* Material provided

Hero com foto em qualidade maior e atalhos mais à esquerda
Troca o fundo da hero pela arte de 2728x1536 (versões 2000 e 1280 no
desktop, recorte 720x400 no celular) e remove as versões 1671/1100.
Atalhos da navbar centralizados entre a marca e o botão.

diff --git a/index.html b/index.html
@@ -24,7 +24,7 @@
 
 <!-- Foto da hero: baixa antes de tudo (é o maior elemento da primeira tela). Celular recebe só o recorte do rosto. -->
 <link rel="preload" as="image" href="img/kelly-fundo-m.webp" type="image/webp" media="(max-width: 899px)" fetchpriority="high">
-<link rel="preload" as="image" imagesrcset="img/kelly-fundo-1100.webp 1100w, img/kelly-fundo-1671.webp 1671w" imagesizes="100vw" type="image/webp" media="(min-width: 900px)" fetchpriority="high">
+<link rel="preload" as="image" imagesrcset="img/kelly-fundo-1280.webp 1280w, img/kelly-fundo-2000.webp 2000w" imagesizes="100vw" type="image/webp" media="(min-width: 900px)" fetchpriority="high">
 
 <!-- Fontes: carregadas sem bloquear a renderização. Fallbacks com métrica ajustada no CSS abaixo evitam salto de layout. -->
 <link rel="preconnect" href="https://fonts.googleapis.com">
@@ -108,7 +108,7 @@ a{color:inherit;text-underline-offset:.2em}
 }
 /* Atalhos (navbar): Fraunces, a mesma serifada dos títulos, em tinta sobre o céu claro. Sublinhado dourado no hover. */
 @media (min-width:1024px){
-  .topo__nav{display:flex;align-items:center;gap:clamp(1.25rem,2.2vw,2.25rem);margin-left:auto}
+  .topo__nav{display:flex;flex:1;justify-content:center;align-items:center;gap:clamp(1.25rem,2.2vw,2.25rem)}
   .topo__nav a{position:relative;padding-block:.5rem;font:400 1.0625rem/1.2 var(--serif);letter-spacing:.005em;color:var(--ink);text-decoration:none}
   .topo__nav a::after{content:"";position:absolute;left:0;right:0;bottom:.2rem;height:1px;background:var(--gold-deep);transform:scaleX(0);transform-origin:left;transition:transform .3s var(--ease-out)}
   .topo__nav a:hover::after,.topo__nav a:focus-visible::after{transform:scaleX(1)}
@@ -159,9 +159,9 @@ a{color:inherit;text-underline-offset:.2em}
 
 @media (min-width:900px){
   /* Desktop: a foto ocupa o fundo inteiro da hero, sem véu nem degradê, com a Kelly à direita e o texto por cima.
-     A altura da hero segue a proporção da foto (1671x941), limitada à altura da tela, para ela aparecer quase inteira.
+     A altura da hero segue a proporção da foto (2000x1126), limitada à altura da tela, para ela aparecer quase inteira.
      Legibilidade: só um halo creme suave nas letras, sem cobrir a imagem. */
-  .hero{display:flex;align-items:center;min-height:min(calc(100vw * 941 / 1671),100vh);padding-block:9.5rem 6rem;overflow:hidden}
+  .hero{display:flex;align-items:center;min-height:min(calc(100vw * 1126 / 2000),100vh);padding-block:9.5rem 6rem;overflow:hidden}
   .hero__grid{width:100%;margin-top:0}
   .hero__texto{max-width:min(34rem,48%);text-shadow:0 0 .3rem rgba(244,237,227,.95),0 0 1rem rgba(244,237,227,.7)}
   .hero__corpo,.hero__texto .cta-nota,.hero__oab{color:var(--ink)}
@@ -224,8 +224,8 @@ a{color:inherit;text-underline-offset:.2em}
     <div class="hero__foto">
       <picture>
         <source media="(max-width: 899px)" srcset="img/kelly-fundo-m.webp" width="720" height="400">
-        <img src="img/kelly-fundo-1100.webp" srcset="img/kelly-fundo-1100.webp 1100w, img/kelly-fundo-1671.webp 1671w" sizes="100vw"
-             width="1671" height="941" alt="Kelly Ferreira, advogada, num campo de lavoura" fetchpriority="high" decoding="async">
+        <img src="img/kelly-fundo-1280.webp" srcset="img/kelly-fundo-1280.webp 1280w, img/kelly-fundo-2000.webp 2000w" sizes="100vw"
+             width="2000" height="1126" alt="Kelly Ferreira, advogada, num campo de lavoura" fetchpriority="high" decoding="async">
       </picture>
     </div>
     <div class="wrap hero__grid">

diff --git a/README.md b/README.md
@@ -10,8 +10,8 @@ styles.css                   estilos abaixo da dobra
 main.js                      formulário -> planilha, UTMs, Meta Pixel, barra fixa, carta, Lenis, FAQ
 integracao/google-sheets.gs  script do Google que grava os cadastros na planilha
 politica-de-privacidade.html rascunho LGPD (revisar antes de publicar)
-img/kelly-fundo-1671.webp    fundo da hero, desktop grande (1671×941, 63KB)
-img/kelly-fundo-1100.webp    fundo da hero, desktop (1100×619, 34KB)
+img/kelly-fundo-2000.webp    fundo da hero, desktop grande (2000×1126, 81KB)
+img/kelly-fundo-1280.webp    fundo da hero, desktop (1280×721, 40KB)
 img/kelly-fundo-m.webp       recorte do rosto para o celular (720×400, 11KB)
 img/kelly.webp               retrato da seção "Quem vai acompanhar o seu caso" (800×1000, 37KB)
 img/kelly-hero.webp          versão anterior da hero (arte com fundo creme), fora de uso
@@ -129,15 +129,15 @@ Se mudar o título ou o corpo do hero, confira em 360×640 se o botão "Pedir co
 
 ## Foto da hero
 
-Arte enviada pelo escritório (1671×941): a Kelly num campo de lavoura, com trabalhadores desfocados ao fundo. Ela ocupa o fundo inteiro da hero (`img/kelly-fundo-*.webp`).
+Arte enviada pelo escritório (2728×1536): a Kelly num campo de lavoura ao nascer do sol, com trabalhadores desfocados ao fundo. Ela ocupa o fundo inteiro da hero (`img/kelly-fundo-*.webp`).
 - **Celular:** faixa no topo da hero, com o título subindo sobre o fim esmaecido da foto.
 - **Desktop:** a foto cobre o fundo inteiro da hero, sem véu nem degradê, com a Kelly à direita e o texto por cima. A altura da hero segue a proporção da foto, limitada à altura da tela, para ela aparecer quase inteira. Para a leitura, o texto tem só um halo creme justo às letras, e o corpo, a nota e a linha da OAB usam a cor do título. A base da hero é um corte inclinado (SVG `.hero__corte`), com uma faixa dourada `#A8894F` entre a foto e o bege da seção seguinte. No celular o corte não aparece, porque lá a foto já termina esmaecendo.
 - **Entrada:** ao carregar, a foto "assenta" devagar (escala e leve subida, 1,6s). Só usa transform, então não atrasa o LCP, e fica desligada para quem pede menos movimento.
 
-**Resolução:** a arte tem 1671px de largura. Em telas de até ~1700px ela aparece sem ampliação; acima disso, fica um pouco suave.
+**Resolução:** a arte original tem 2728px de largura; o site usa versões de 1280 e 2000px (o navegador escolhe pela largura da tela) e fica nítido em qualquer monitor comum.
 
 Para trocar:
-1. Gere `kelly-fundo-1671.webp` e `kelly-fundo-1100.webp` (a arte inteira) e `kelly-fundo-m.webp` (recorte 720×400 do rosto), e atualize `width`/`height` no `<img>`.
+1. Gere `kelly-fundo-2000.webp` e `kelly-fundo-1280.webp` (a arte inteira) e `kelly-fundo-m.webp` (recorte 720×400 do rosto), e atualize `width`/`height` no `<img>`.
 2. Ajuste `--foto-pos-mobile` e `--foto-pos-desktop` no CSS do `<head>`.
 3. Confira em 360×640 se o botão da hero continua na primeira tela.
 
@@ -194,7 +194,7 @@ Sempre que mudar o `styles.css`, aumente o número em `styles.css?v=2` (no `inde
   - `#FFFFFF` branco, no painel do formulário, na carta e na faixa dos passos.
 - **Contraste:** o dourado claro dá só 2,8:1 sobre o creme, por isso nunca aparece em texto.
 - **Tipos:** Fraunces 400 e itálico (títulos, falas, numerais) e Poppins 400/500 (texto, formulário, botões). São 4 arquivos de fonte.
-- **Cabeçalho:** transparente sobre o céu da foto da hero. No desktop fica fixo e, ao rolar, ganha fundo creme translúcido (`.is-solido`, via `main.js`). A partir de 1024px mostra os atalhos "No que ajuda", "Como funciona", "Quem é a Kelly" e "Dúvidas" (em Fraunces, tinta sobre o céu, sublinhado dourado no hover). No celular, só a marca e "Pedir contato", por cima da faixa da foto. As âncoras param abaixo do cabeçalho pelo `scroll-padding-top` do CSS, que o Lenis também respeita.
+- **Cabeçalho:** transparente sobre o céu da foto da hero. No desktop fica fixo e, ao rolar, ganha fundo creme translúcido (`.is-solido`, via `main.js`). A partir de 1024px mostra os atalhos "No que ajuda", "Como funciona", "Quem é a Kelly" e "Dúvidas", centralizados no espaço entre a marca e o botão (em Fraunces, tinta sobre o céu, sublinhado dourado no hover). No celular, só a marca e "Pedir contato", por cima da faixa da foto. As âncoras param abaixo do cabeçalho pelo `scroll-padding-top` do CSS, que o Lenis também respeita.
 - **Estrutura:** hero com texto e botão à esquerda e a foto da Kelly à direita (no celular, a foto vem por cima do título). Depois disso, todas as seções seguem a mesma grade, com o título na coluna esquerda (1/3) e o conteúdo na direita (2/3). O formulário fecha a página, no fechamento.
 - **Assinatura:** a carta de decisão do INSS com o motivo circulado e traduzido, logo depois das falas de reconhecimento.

* Assignment
Of the lines above, extract only those from the line with "- **Celular:** faixa" to the line with "- **Entrada:** ao", both included, exactly as written.

* Solution below
 - **Celular:** faixa no topo da hero, com o título subindo sobre o fim esmaecido da foto.
 - **Desktop:** a foto cobre o fundo inteiro da hero, sem véu nem degradê, com a Kelly à direita e o texto por cima. A altura da hero segue a proporção da foto, limitada à altura da tela, para ela aparecer quase inteira. Para a leitura, o texto tem só um halo creme justo às letras, e o corpo, a nota e a linha da OAB usam a cor do título. A base da hero é um corte inclinado (SVG `.hero__corte`), com uma faixa dourada `#A8894F` entre a foto e o bege da seção seguinte. No celular o corte não aparece, porque lá a foto já termina esmaecendo.
 - **Entrada:** ao carregar, a foto "assenta" devagar (escala e leve subida, 1,6s). Só usa transform, então não atrasa o LCP, e fica desligada para quem pede menos movimento.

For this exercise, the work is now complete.